This article just begged for a commentary: Scraping By On $500,000 A Year: Why It’s So Hard For High Income Earners To Escape The Rat Race.
Bask in the glorious title of this piece, and distill it down to its essentials: how to earn half a million a year and still be broke. Now, the author himself is not complaining about the situation, per se. Rather, he is merely documenting how it happens. But the collected financial ignorance in this piece is staggering to contemplate.
Look at the balance sheet:
Let’s point out some obvious ones, shall we? If you make half a million a year, why do you have car payments to the tune of $10,000/year? If you’re complaining about not saving, not feeling “above average” why are you taking $18,000 worth of vacations every year? If your earnings are $500,000/year, what are you doing buying a $1.5 million home? $18,000 to the college alumni? What? And $32,000/yearly in student loan debt (this presumes near to $300k balance)? That’s nuts.
But let’s imagine someone is in this pickle. What do you do to get out of the rat race?
Easy. Sell the home, if you’ve some decent equity (the scenario above presumes $300k equity). Roll down to a cheaper place, rent for a while. Yes, if this is New York, that means Manhattan is off the table. Too bad. Roll the equity straight into the student loans. Now, no more student loans. $32k yearly savings. Stop taking the vacations for a couple years. $18k savings. Pay off the cars, or drive cheaper cars. $10k/savings. Kill donations to the alumni until you’re in a better situation. $18k/savings. That’s +$78k/year straight into the bank, plus whatever this family saved by dropping down a bit in their home (let’s give them 1/3 savings of $20k yearly). Take some smaller slices off of food spending and other smaller stuff, and this family is then easily banking over $100,000 per year.
Do that for around 10 years, and they have over $1 million in the bank, plus accumulated retirement savings. They can move to any less-expensive part of the country, buy a mansion in cash, continue to practice law (at, perhaps, a slightly lower pay scale) and live like kings.
This is one reason why I don’t trust a lot of these so-called experts, because they are so incredibly stupid in very basic life matters. What I posted above is not rocket science, it is not something beyond the reach of a man with pretty average intelligence and education.
Why, then, are so many highly-paid people so financially illiterate?
It boggles the mind. There was a time in my 20s when I was relatively stupid with money. I say relatively because, I think, even at my worst I was less stupid than most. But for a time, I had car payments, and occasionally carried modest credit card balances (never do this, by the way, but it was at least less than $1,500), and I got myself into a mortgage when I shouldn’t have, which ended rather badly due in part to Florida’s ongoing insurance nightmares.

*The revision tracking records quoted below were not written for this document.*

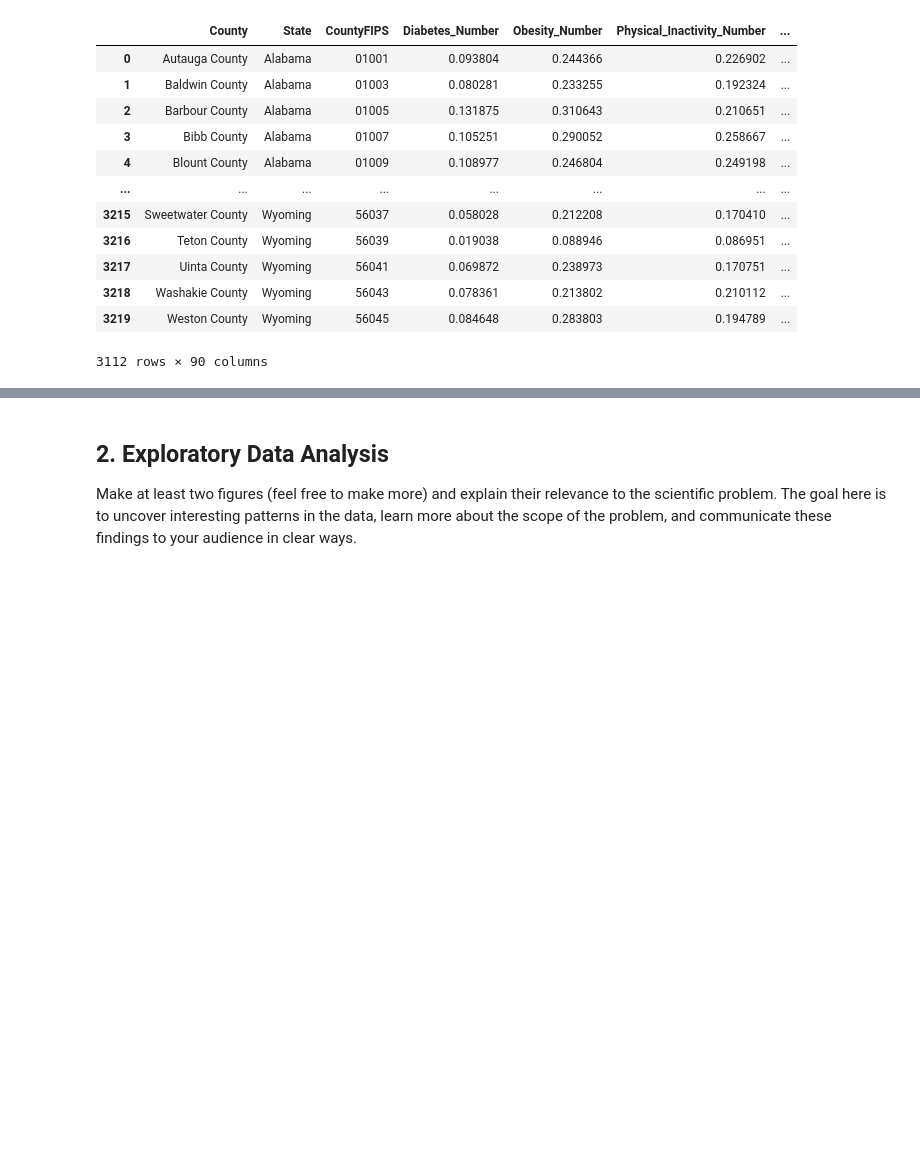
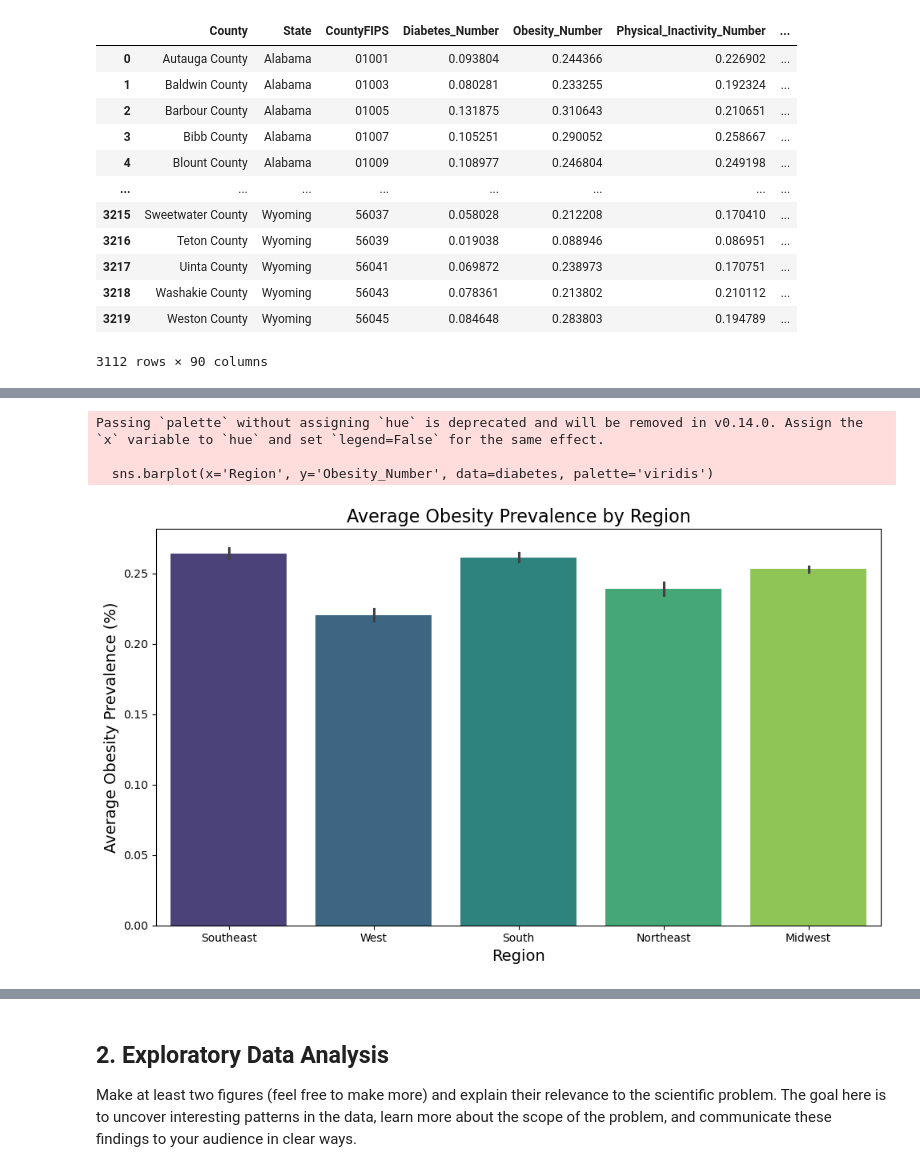
Before and after one commit to nereidagra/Computational-Social-Science-Projects, a Jupyter notebook: Project 2/Project 2 Nereida Heller.ipynb, the cells around one changed output, grey strips where cells are left out. Saved outputs shown, nothing was run; the diff lists cells and outputs as text; code cells hidden in the pictures; blank space fills up the shorter version.

```diff
--- a/Project 2/Project 2 Nereida Heller.ipynb
+++ b/Project 2/Project 2 Nereida Heller.ipynb
@@ -412,0 +450,20 @@ diabetes
+# %%
+#How about risk factors
+
+#Obesity
+plt.figure(figsize=(10, 6))
+sns.barplot(x='Region', y='Obesity_Number', data=diabetes, palette='viridis')
+
+# Add titles and labels
+plt.title('Average Obesity Prevalence by Region', fontsize=16)
+plt.xlabel('Region', fontsize=14)
+plt.ylabel('Average Obesity Prevalence (%)', fontsize=14)
+
+# Show the plot
+plt.tight_layout()  # Adjust layout to make room for the x labels
+plt.show()
+# %% [output]
+Passing `palette` without assigning `hue` is deprecated and will be removed in v0.14.0. Assign the `x` variable to `hue` and set `legend=False` for the same effect.
+
+  sns.barplot(x='Region', y='Obesity_Number', data=diabetes, palette='viridis')
+[figure, added]
```
Also changed, not shown: parts of 24 cells of this notebook.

Eventually, I realized all of this was stupid. I got rid of the bad house, sold the nice car and bought a shitbox for a while, paid off all credit card debt, partly by selling off some valuables, and then started working on the one remaining mortgage (the one that didn’t have a flood insurance nightmare chasing after it).
In the meantime, I took a daytime contracting job in addition to my consulting business and my DJ business. I effectively work 2 1/2 jobs these days. I’ve taken exactly one vacation in my entire adult life, and that was on the cheap. My wife’s family had accumulated a boatload of airline miles, and we cashed them in for a free trip to Germany, where my wife had a number of friends we were able to stay with for a little over a week. The whole thing, for both of us, cost less than $2,500.
Don’t get me wrong, I don’t live entirely spartan either. Eventually the shitbox I kept for a few years, while I was paying down debt, became rather unserviceable. That was okay. For a $4,000 crappy car, it gave me three years of life. And I still got $2,500 when I sold the thing. For $500/year, I could get to where I needed to go. Once in a better situation, I allowed myself the modest luxury of a newer Ford Mustang with the 5.0 V8 motor in it. Still an inexpensive vehicle compared to what most folks in my line of work are driving around. But fun.
Have fun and enjoy luxuries now and then. But don’t live beyond your means. I have the title to that Mustang. No payments. No interest. No loans.
In a few years, the last remaining mortgage will be paid off, if things hold true a little longer. And then I can probably relax a little, and go back to working two sources of income, instead of three.
I’m no special genius or anything. It’s not really hard to do. It’s very basic math, and a little bit of self control, nothing more. And it’s really disturbing that so many folks have neither.
Here is some wisdom:
This is the goal: a position of “fuck you.”
If you make half a million dollars a year, this position is absurdly easy to achieve. If you’re like the rest of us working stiffs, it’s not as easy, but with some self discipline and working some multiple streams of income, you can still make it happen. And believe me, every bit of debt that you shed feels better than anything you could buy with that money. Your nice new car? It doesn’t feel as good as not having the payments.
Trust me on that. I’ve been in both places.